- WHAT TO PRODUCE: Count the lines below that contain "notifications". Give only the number.

┌────────

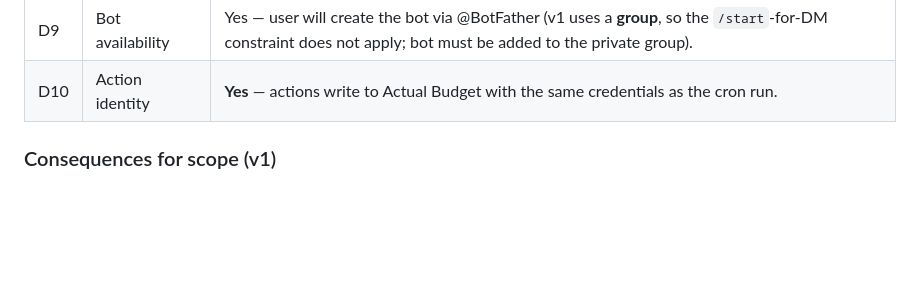
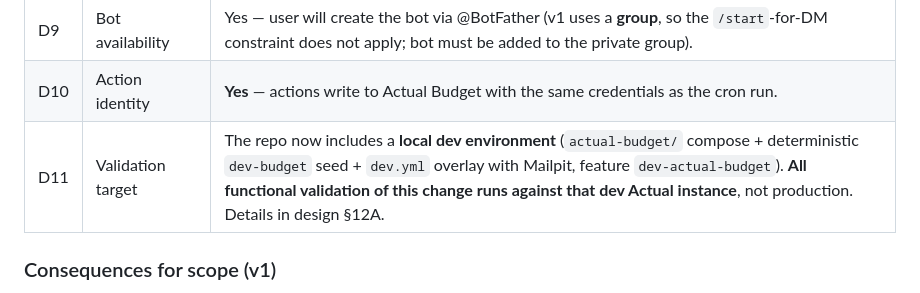
Before and after one commit to jordisf/actual-notifier, a Markdown page: .specs/proposals/01-telegram-interactive-notifications.md, the part around the change. Drawn GitHub-style; blank space fills up the shorter version.

Commit message:
feat: implement local development environment for Telegram notifications validation

```diff
--- a/.specs/proposals/01-telegram-interactive-notifications.md
+++ b/.specs/proposals/01-telegram-interactive-notifications.md
@@ -222,6 +222,7 @@ Original open questions closed with these answers; they are the design input now
 | D8 | Persistence tech | **SQLite** (recommended option accepted). |
 | D9 | Bot availability | Yes — user will create the bot via @BotFather (v1 uses a **group**, so the `/start`-for-DM constraint does not apply; bot must be added to the private group). |
 | D10 | Action identity | **Yes** — actions write to Actual Budget with the same credentials as the cron run. |
+| D11 | Validation target | The repo now includes a **local dev environment** (`actual-budget/` compose + deterministic `dev-budget` seed + `dev.yml` overlay with Mailpit, feature `dev-actual-budget`). **All functional validation of this change runs against that dev Actual instance**, not production. Details in design §12A. |
 
 ### Consequences for scope (v1)
 
```
Also changed, not shown: 2 other files.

└────────

- SOLUTION BELOW: 4